Although treatment with dopamine agonists can alleviate some sleep problems in PD [9], it is thought to be one of the factors contributing to increased daytime sleepiness and sudden onset of sleep [1012]; preliminary evidence suggests that it may also contribute to sleep fragmentation or night awakenings [13, 14]. Early morning symptoms of PD may be more likely to occur if the effects of the previous dose of dopaminergic medication wear off.

The prolonged-release formulation of the dopamine agonist ropinirole provides patients with continuous ropinirole delivery and fewer fluctuations in plasma levels over 24 hours compared with the immediate-release formulation [15]. Once-daily ropinirole prolonged release is an effective adjunctive therapy in the treatment of PD and has been shown to have beneficial effects on the amount (and percentage) of awake time spent “on” and awake time spent “on” without troublesome dyskinesia [16], as well as on nocturnal symptoms (measured by the Parkinson’s Disease Sleep Scale [PDSS]) [16].

Previous analyses of the diary card data collected during EASE-PD Adjunct explored the 24-hour period as a whole to provide total “on”/“off” times [16]. In the current post-hoc diary card analyses, the 24-hour period was subdivided in order to assess patients’ status during specific periods of the day and night. These analyses were undertaken to explore in more detail the effects of adjunctive ropinirole prolonged release on sleep duration and nighttime awakenings, and to gain better understanding of continued effects over 24 hours by examining “on” time, and “on” time without troublesome dyskinesia, during different periods of the day/night, and the probability of being “on” on waking in the morning.

2. Methods

2.1. Study Design and Patients

EASE-PD Adjunct (101468/169; NCT00381472) was a Phase III, randomized, double-blind, parallel-group, placebo-controlled, 24-week, multicentre study that has been described elsewhere [16].

Patients were included if they were aged 30 years or older, had idiopathic PD (Hoehn & Yahr stage II–IV) not optimally controlled with L-dopa, had been maintained on a stable dose of L-dopa for at least 4 weeks with suboptimal control of symptoms, and had spent at least 3 hours/day awake time “off” during the baseline period. Exclusion criteria included: incapacitating dyskinesia, any dopamine agonist use within 4 weeks of screening, significant or uncontrolled psychiatric, neurological or other medical disorders, dementia, drug abuse or alcoholism. All patients provided written informed consent approved by their respective ethics committee or institutional review board. The study was conducted in accordance with good clinical practice, patient confidentiality requirements, and the guiding principles of the Declaration of Helsinki.
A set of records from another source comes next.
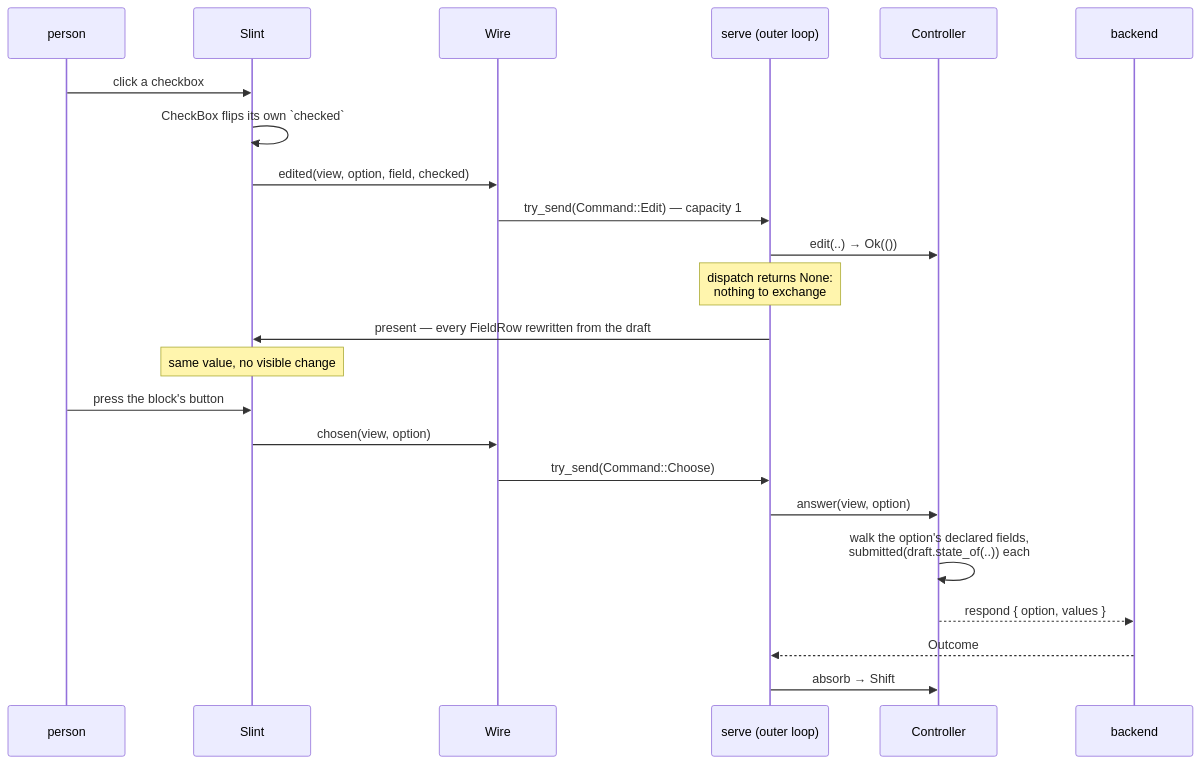
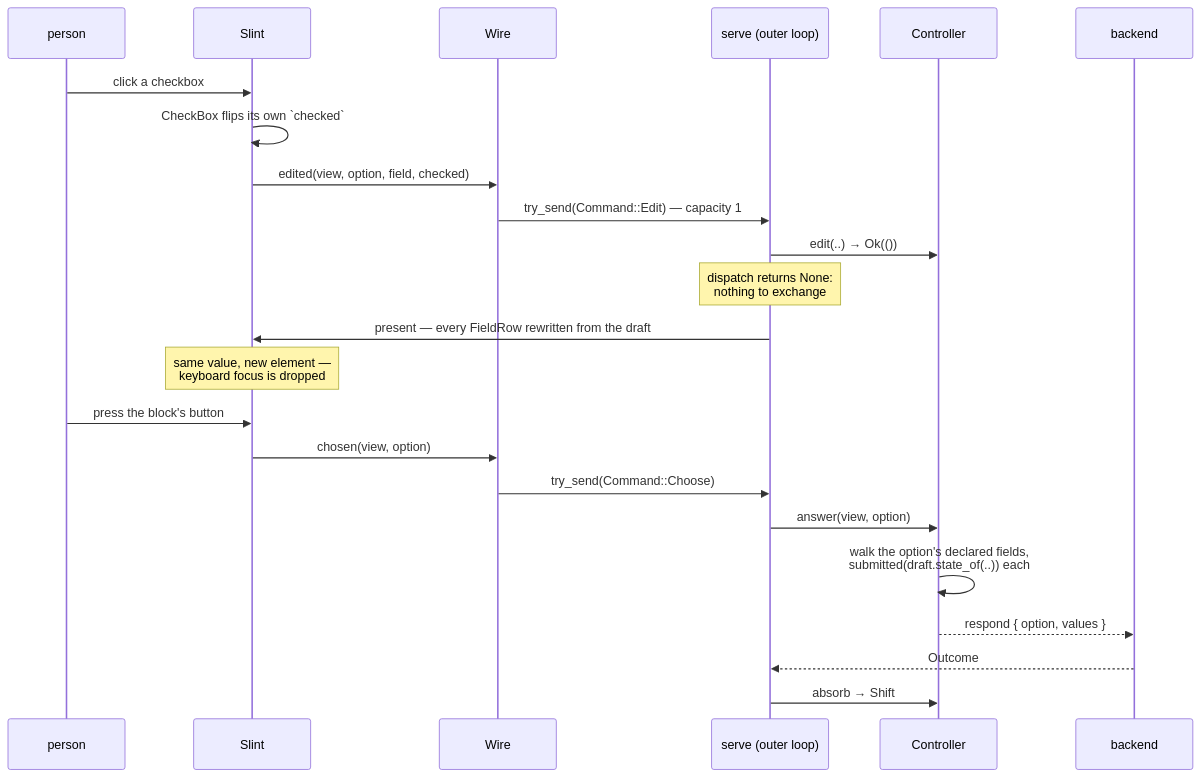
One commit to davidlee/goad changed the second of 2 diagrams in docs/slices/007/design.md. Above: the diagram before and after it, drawn with Mermaid. The commit also changed other lines of this file and 12 other files, not shown here.

````diff
--- a/docs/slices/007/design.md
+++ b/docs/slices/007/design.md
@@ -674,27 +762,27 @@
 ```mermaid
 sequenceDiagram
   participant P as person
   participant S as Slint
   participant W as Wire
   participant L as serve (outer loop)
   participant C as Controller
   participant B as backend
 
   P->>S: click a checkbox
   S->>S: CheckBox flips its own `checked`
   S->>W: edited(view, option, field, checked)
   W->>L: try_send(Command::Edit) — capacity 1
   L->>C: edit(..) → Ok(())
   Note over L: dispatch returns None:<br/>nothing to exchange
   L->>S: present — every FieldRow rewritten from the draft
-  Note over S: same value, no visible change
+  Note over S: same value, new element —<br/>keyboard focus is dropped
 
   P->>S: press the block's button
   S->>W: chosen(view, option)
   W->>L: try_send(Command::Choose)
   L->>C: answer(view, option)
   C->>C: walk the option's declared fields,<br/>submitted(draft.state_of(..)) each
   C-->>B: respond { option, values }
   B-->>L: Outcome
   L->>C: absorb → Shift
 ```
````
2.2. Treatment

Patients were randomized (1 : 1), using a computerized schedule, to 24 weeks of treatment with adjunctive ropinirole prolonged release or placebo, concurrent with their pre-existing L-dopa treatment. To ensure blinding, the titration schedule referred to numbered dosage levels of study medication, both groups were dosed similarly, and ropinirole prolonged release and placebo tablets were identical in appearance and packaging. Titration and adjustment of both study medication and L-dopa were based on the individual clinician’s judgment.

The starting dose of study medication was 2 mg/day, and doses were to be titrated to the optimal therapeutic dose, up to a maximum of 24 mg/day. When a dose of 8 mg/day of study medication was reached, the dose of L-dopa was to be reduced and reduced again with each subsequent increase in study medication. If symptom control was lost, the dose of study medication was to be increased to the next dose level. If symptoms did not improve after two up-titrations of study medication, the L-dopa dose could be increased up to (but not above) the baseline dose.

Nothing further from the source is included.